This study aims to promote comprehensive utilization of woody biomass by providing a knowledgebase on the utility of aspen bark as a new alternative source for fossil-based chemicals. The research focused on the analysis of clonal variation in: (1) major chemical components, i.e., hemicelluloses, cellulose, and lignin; (2) extraneous materials, i.e., bark extractives, and suberic acid; (3) condensed tannins content and composition; and (4) screening differences in antioxidative properties and total phenolic content of hot water extracts and ethanol-water extracts of hybrid aspen bark. Results of this study, the discovery of clonal variation in utilizable chemicals, pave the way for further research on added-value potential of under-utilized hybrid aspen and its bark. Clonal variation was found in notable part of chemicals with potential for utilization. Based on the results, an appropriate bark raw material can be selected for tailored processing, thus improving the resource efficiency. The results also indicate that by applying cascade processing concepts, bark chemical substances could be more efficiently utilized with more environmentally friendly methods.

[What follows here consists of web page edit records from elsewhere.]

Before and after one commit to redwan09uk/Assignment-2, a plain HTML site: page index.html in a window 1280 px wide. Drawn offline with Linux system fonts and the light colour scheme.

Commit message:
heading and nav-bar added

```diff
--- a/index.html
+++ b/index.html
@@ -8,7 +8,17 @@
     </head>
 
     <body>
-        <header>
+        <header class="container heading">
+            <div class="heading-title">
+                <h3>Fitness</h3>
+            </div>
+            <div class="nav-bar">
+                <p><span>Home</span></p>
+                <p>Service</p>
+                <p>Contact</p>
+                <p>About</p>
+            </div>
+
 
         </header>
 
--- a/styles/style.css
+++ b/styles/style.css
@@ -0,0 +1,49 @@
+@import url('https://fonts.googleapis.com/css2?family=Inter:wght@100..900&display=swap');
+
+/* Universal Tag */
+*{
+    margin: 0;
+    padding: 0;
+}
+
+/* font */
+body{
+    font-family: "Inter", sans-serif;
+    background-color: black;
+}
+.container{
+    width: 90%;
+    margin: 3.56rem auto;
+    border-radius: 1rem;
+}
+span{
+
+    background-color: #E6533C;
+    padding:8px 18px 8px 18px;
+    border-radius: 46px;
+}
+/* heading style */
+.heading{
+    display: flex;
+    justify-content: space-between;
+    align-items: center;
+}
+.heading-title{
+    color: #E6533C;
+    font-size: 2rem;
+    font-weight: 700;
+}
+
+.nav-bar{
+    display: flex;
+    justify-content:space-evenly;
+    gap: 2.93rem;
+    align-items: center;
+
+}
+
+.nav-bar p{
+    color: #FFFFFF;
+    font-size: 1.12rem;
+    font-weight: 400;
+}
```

Keywords: antioxidative capacity; bark; cascade; clonal variation; condensed tannin; extractive; hybrid aspen; lignocellulosic biomass; suberic acid.